- [WORK ORDER] Using the listing that follows, filter out every line lacking the string "ScrollHorizontalText" and return the rest.

====== SOURCE MATERIAL

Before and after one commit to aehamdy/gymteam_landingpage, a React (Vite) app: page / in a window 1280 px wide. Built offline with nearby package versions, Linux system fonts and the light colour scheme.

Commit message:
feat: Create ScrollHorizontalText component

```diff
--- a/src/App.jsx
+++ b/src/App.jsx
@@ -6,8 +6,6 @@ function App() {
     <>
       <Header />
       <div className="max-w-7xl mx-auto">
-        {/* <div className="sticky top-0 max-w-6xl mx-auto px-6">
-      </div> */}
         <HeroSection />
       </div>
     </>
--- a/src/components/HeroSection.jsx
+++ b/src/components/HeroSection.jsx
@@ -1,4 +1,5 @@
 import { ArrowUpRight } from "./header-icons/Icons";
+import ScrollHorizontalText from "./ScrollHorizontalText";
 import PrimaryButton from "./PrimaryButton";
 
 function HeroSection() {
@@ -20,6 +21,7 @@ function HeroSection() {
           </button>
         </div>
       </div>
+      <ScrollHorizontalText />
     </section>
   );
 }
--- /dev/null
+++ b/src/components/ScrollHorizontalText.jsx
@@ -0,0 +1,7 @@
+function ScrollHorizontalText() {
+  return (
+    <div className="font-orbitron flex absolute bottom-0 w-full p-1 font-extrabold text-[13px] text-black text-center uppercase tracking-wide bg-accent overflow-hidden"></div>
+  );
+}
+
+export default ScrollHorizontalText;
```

============
====== SOURCE MATERIAL

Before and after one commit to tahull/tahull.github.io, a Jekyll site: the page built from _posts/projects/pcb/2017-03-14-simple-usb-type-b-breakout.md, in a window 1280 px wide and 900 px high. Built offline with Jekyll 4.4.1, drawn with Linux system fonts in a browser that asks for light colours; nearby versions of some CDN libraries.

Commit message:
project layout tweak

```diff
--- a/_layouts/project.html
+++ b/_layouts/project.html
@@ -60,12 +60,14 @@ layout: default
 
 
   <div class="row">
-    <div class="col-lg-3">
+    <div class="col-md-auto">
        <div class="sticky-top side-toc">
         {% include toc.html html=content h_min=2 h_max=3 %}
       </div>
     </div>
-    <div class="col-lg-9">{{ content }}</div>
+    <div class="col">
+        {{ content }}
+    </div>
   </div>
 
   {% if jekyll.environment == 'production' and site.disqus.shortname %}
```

============
====== SOURCE MATERIAL

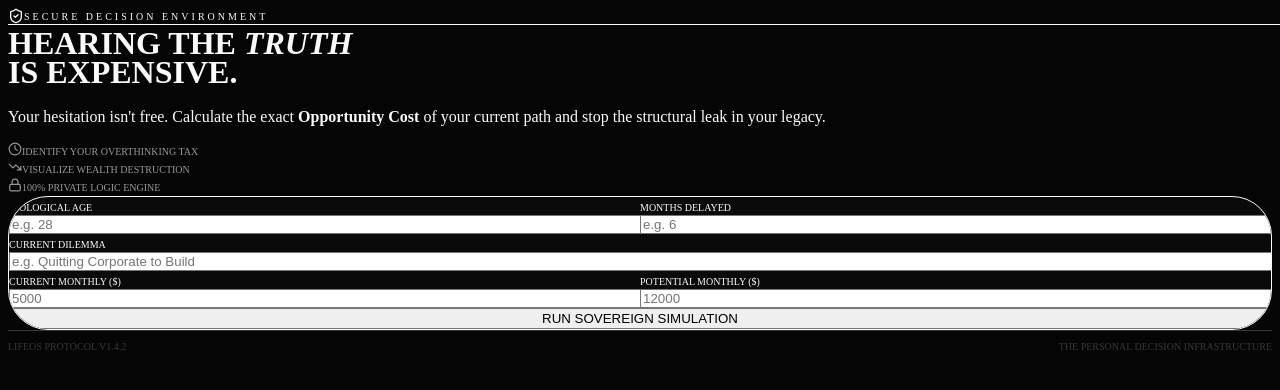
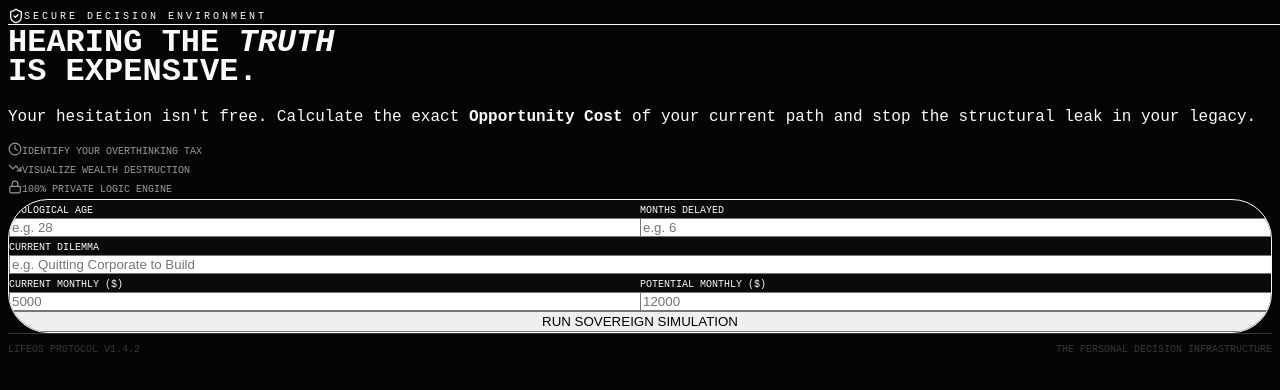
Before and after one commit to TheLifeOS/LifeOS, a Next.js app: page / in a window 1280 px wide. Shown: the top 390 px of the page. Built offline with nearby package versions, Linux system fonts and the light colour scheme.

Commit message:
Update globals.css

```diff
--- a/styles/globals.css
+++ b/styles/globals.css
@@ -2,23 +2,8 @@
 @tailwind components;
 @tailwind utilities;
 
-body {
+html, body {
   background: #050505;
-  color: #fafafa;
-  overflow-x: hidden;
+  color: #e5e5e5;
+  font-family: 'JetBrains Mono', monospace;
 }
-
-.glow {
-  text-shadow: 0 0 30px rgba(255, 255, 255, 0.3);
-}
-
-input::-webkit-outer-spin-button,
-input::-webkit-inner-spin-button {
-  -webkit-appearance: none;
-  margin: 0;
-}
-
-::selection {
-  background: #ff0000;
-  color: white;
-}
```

============

- [ANSWER TO THIS EXERCISE]
feat: Create ScrollHorizontalText component
+import ScrollHorizontalText from "./ScrollHorizontalText";
+      <ScrollHorizontalText />
+++ b/src/components/ScrollHorizontalText.jsx
+function ScrollHorizontalText() {
+export default ScrollHorizontalText;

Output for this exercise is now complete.